Posted in Whitman (Walt), Wolff (Tobias) | Tagged , , , , , , | 8 Comments

Stretch Your Nets to Harvest the Fog

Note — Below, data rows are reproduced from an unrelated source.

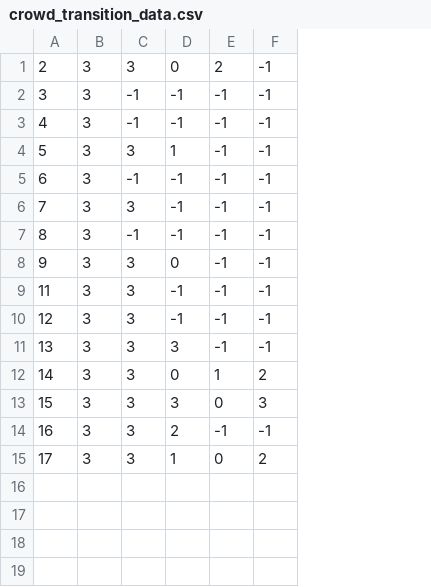
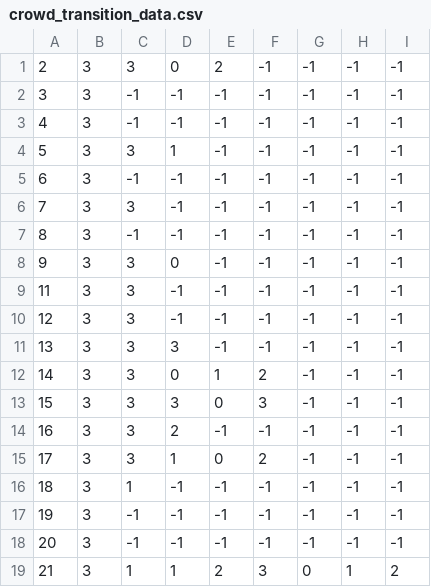
Before and after one commit to JoshDe777/MSc_Thesis_Repo, a CSV file: code/Assets/research-data/crowd_transition_data.csv, drawn as a sheet; the diff names each change by its address in the sheet, - before the commit and + after, or states it on an @@ line.

```diff
--- a/code/Assets/research-data/crowd_transition_data.csv
+++ b/code/Assets/research-data/crowd_transition_data.csv
+column G, rows 1-15: all -1
+column H, rows 1-15: all -1
+column I, rows 1-15: all -1
+row 16: 18 | 3 | 1 | -1 | -1 | -1 | -1 | -1 | -1
+row 17: 19 | 3 | -1 | -1 | -1 | -1 | -1 | -1 | -1
+row 18: 20 | 3 | -1 | -1 | -1 | -1 | -1 | -1 | -1
+row 19: 21 | 3 | 1 | 1 | 2 | 3 | 0 | 1 | 2
```
Also changed, not shown: 13 other files.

When one has been fasting for Ramadan, one becomes attuned to spiritual dimensions of the world that elude our full-bellied selves. Kazim Ali captures the experience in a number of his poems.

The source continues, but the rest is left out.